* Task to carry out *
Output the entries underneath exactly as they are.

* Source material *

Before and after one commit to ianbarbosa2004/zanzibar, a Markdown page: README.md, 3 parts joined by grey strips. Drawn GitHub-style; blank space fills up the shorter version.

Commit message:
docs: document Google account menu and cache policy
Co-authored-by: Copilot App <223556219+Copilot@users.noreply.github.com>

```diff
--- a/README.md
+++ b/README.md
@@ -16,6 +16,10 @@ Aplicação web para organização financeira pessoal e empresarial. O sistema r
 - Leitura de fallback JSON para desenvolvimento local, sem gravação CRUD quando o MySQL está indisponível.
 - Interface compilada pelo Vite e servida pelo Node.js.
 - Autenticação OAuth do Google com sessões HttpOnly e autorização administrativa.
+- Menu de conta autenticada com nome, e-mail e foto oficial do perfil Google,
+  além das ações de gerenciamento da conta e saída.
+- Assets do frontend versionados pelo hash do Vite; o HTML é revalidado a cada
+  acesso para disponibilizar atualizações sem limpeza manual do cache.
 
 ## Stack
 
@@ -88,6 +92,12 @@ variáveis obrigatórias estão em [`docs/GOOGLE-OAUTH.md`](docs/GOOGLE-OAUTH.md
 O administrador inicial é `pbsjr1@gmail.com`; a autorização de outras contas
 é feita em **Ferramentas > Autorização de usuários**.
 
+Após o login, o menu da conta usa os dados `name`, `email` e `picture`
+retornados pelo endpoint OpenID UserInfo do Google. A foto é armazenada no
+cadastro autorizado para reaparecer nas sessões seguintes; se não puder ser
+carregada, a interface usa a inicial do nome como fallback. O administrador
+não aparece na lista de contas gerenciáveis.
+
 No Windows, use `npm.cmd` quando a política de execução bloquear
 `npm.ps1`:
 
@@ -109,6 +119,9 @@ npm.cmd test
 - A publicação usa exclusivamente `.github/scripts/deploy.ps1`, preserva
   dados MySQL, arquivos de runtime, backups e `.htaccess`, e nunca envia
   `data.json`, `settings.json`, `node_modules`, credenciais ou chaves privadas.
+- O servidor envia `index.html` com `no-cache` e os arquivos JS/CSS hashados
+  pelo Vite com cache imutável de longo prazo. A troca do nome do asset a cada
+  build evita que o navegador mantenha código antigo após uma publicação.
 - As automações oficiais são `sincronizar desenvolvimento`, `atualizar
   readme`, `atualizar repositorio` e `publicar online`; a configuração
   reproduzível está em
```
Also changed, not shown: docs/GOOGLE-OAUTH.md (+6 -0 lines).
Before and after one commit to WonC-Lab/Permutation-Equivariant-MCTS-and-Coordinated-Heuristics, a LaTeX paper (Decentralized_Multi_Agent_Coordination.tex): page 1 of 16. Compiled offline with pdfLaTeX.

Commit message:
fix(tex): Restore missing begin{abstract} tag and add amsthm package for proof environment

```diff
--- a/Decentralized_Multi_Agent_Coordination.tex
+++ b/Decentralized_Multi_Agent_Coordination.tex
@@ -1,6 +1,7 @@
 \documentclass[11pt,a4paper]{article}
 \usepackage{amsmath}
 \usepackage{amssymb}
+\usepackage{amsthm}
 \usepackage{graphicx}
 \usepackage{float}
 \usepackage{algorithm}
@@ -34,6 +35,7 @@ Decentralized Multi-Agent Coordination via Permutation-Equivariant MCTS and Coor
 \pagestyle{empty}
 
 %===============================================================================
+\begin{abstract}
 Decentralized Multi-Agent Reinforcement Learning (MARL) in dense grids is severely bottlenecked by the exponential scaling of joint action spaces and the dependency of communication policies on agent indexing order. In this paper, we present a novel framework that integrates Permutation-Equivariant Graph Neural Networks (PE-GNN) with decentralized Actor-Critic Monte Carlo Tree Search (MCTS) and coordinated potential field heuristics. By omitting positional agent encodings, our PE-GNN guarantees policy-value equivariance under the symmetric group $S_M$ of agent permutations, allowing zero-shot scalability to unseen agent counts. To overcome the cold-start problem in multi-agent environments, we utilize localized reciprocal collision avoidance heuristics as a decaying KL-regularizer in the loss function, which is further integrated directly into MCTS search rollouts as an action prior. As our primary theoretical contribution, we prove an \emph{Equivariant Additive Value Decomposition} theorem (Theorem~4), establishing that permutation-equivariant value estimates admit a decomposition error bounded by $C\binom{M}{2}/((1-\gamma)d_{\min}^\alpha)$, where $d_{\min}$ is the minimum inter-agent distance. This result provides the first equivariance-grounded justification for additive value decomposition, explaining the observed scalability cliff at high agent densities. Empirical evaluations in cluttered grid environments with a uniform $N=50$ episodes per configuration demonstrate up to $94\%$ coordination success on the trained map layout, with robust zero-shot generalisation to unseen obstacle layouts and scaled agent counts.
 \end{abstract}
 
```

* Solution below *
Before and after one commit to ianbarbosa2004/zanzibar, a Markdown page: README.md, 3 parts joined by grey strips. Drawn GitHub-style; blank space fills up the shorter version.

Commit message:
docs: document Google account menu and cache policy
Co-authored-by: Copilot App <223556219+Copilot@users.noreply.github.com>

```diff
--- a/README.md
+++ b/README.md
@@ -16,6 +16,10 @@ Aplicação web para organização financeira pessoal e empresarial. O sistema r
 - Leitura de fallback JSON para desenvolvimento local, sem gravação CRUD quando o MySQL está indisponível.
 - Interface compilada pelo Vite e servida pelo Node.js.
 - Autenticação OAuth do Google com sessões HttpOnly e autorização administrativa.
+- Menu de conta autenticada com nome, e-mail e foto oficial do perfil Google,
+  além das ações de gerenciamento da conta e saída.
+- Assets do frontend versionados pelo hash do Vite; o HTML é revalidado a cada
+  acesso para disponibilizar atualizações sem limpeza manual do cache.
 
 ## Stack
 
@@ -88,6 +92,12 @@ variáveis obrigatórias estão em [`docs/GOOGLE-OAUTH.md`](docs/GOOGLE-OAUTH.md
 O administrador inicial é `pbsjr1@gmail.com`; a autorização de outras contas
 é feita em **Ferramentas > Autorização de usuários**.
 
+Após o login, o menu da conta usa os dados `name`, `email` e `picture`
+retornados pelo endpoint OpenID UserInfo do Google. A foto é armazenada no
+cadastro autorizado para reaparecer nas sessões seguintes; se não puder ser
+carregada, a interface usa a inicial do nome como fallback. O administrador
+não aparece na lista de contas gerenciáveis.
+
 No Windows, use `npm.cmd` quando a política de execução bloquear
 `npm.ps1`:
 
@@ -109,6 +119,9 @@ npm.cmd test
 - A publicação usa exclusivamente `.github/scripts/deploy.ps1`, preserva
   dados MySQL, arquivos de runtime, backups e `.htaccess`, e nunca envia
   `data.json`, `settings.json`, `node_modules`, credenciais ou chaves privadas.
+- O servidor envia `index.html` com `no-cache` e os arquivos JS/CSS hashados
+  pelo Vite com cache imutável de longo prazo. A troca do nome do asset a cada
+  build evita que o navegador mantenha código antigo após uma publicação.
 - As automações oficiais são `sincronizar desenvolvimento`, `atualizar
   readme`, `atualizar repositorio` e `publicar online`; a configuração
   reproduzível está em
```
Also changed, not shown: docs/GOOGLE-OAUTH.md (+6 -0 lines).
Before and after one commit to WonC-Lab/Permutation-Equivariant-MCTS-and-Coordinated-Heuristics, a LaTeX paper (Decentralized_Multi_Agent_Coordination.tex): page 1 of 16. Compiled offline with pdfLaTeX.

Commit message:
fix(tex): Restore missing begin{abstract} tag and add amsthm package for proof environment

```diff
--- a/Decentralized_Multi_Agent_Coordination.tex
+++ b/Decentralized_Multi_Agent_Coordination.tex
@@ -1,6 +1,7 @@
 \documentclass[11pt,a4paper]{article}
 \usepackage{amsmath}
 \usepackage{amssymb}
+\usepackage{amsthm}
 \usepackage{graphicx}
 \usepackage{float}
 \usepackage{algorithm}
@@ -34,6 +35,7 @@ Decentralized Multi-Agent Coordination via Permutation-Equivariant MCTS and Coor
 \pagestyle{empty}
 
 %===============================================================================
+\begin{abstract}
 Decentralized Multi-Agent Reinforcement Learning (MARL) in dense grids is severely bottlenecked by the exponential scaling of joint action spaces and the dependency of communication policies on agent indexing order. In this paper, we present a novel framework that integrates Permutation-Equivariant Graph Neural Networks (PE-GNN) with decentralized Actor-Critic Monte Carlo Tree Search (MCTS) and coordinated potential field heuristics. By omitting positional agent encodings, our PE-GNN guarantees policy-value equivariance under the symmetric group $S_M$ of agent permutations, allowing zero-shot scalability to unseen agent counts. To overcome the cold-start problem in multi-agent environments, we utilize localized reciprocal collision avoidance heuristics as a decaying KL-regularizer in the loss function, which is further integrated directly into MCTS search rollouts as an action prior. As our primary theoretical contribution, we prove an \emph{Equivariant Additive Value Decomposition} theorem (Theorem~4), establishing that permutation-equivariant value estimates admit a decomposition error bounded by $C\binom{M}{2}/((1-\gamma)d_{\min}^\alpha)$, where $d_{\min}$ is the minimum inter-agent distance. This result provides the first equivariance-grounded justification for additive value decomposition, explaining the observed scalability cliff at high agent densities. Empirical evaluations in cluttered grid environments with a uniform $N=50$ episodes per configuration demonstrate up to $94\%$ coordination success on the trained map layout, with robust zero-shot generalisation to unseen obstacle layouts and scaled agent counts.
 \end{abstract}
 
```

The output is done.